[Stored items]
%%

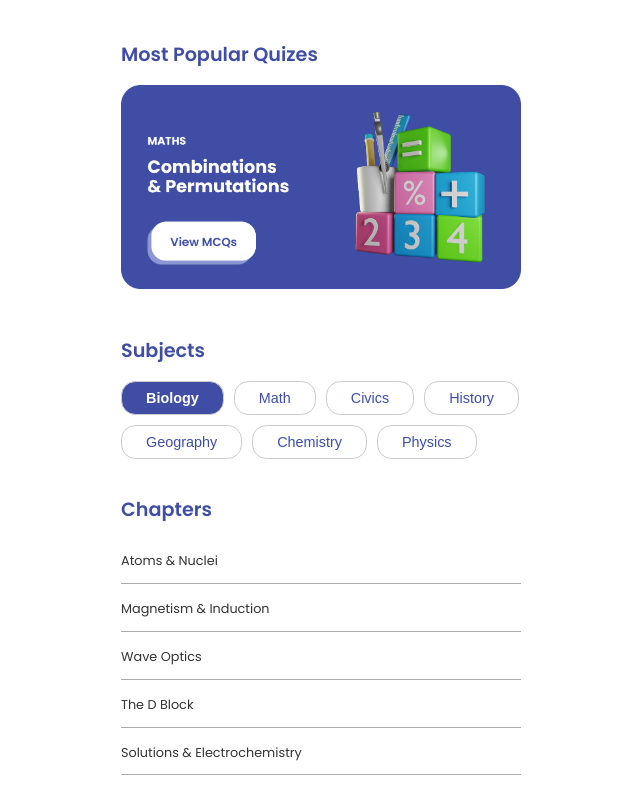
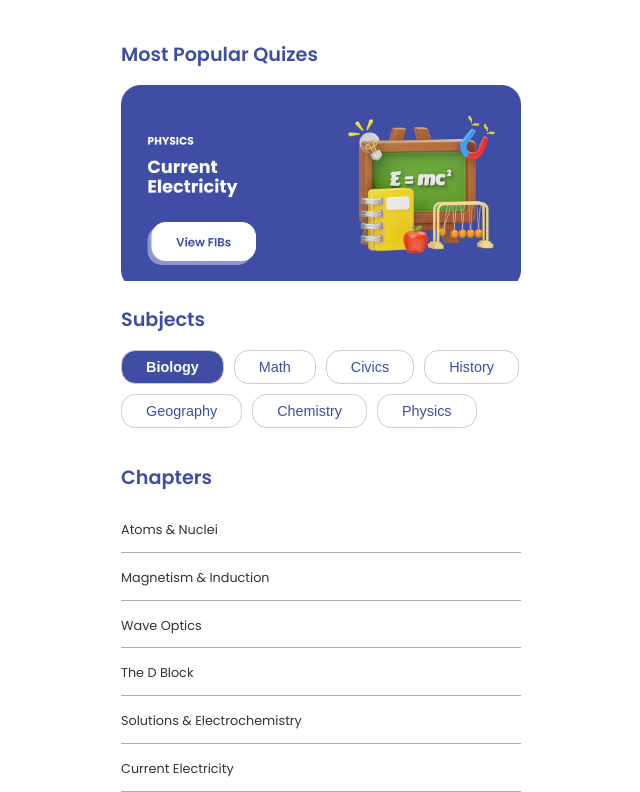
Before and after one commit to JeswinSunsi/MCC, a Vue app in the folder MCCApp/: page / in a window 1280 px wide. Shown: the top 792 px of the page, without its empty margins (327-967 px from the left). Built offline with nearby package versions, Linux system fonts and the light colour scheme; the HTML template or start-up script is replaced by a standard one.

Commit message:
Add carousal

```diff
--- a/MCCApp/src/components/HomeScreen.vue
+++ b/MCCApp/src/components/HomeScreen.vue
@@ -2,9 +2,12 @@
     <div class="quiz-app">
         <h2 class="section-title">Most Popular Quizes</h2>
 
-        <div class="quiz-card">
-            <img class="quiz-img" src="../assets/quizcard.png" alt="Take Quiz">
-        </div>
+        <Carousel v-bind="config">
+    <Slide v-for="image in images" :key="image.id">
+      <div class="autoscroll-container" :style='`background-image: url(${image.url}); background-size: cover; padding: 1rem; height: 100%; width: 100%;`'>
+      </div>
+    </Slide>
+  </Carousel>
 
         <h2 class="section-title">Subjects</h2>
         <div class="subjects-container">
@@ -40,6 +43,23 @@
 
 <script setup>
 import { ref } from "vue"
+import 'vue3-carousel/dist/carousel.css';
+import { Carousel, Slide, Navigation } from 'vue3-carousel';
+
+import quizCardImage from "../assets/quizcard.png"
+import quizCardImage2 from "../assets/quizcard2.png"
+import quizCardImage3 from "../assets/quizcard3.png"
+
+const images = [{"id": 1, "url": quizCardImage}, {"id": 1, "url": quizCardImage2}, {"id": 3, "url": quizCardImage3}]
+
+const config = {
+  height: 196,
+  itemsToShow: 1,
+  gap: 5,
+  autoplay: 4000,
+  wrapAround: true,
+  pauseAutoplayOnHover: true,
+};
 
 const selectedSubject = ref("Biology")
 
```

%%

§ **What needs to be done**: Output the data exactly. Pictures don't belong in the result.

§ **Your solution**:
Before and after one commit to JeswinSunsi/MCC, a Vue app in the folder MCCApp/: page / in a window 1280 px wide. Shown: the top 792 px of the page, without its empty margins (327-967 px from the left). Built offline with nearby package versions, Linux system fonts and the light colour scheme; the HTML template or start-up script is replaced by a standard one.

Commit message:
Add carousal

```diff
--- a/MCCApp/src/components/HomeScreen.vue
+++ b/MCCApp/src/components/HomeScreen.vue
@@ -2,9 +2,12 @@
     <div class="quiz-app">
         <h2 class="section-title">Most Popular Quizes</h2>
 
-        <div class="quiz-card">
-            <img class="quiz-img" src="../assets/quizcard.png" alt="Take Quiz">
-        </div>
+        <Carousel v-bind="config">
+    <Slide v-for="image in images" :key="image.id">
+      <div class="autoscroll-container" :style='`background-image: url(${image.url}); background-size: cover; padding: 1rem; height: 100%; width: 100%;`'>
+      </div>
+    </Slide>
+  </Carousel>
 
         <h2 class="section-title">Subjects</h2>
         <div class="subjects-container">
@@ -40,6 +43,23 @@
 
 <script setup>
 import { ref } from "vue"
+import 'vue3-carousel/dist/carousel.css';
+import { Carousel, Slide, Navigation } from 'vue3-carousel';
+
+import quizCardImage from "../assets/quizcard.png"
+import quizCardImage2 from "../assets/quizcard2.png"
+import quizCardImage3 from "../assets/quizcard3.png"
+
+const images = [{"id": 1, "url": quizCardImage}, {"id": 1, "url": quizCardImage2}, {"id": 3, "url": quizCardImage3}]
+
+const config = {
+  height: 196,
+  itemsToShow: 1,
+  gap: 5,
+  autoplay: 4000,
+  wrapAround: true,
+  pauseAutoplayOnHover: true,
+};
 
 const selectedSubject = ref("Biology")
 
```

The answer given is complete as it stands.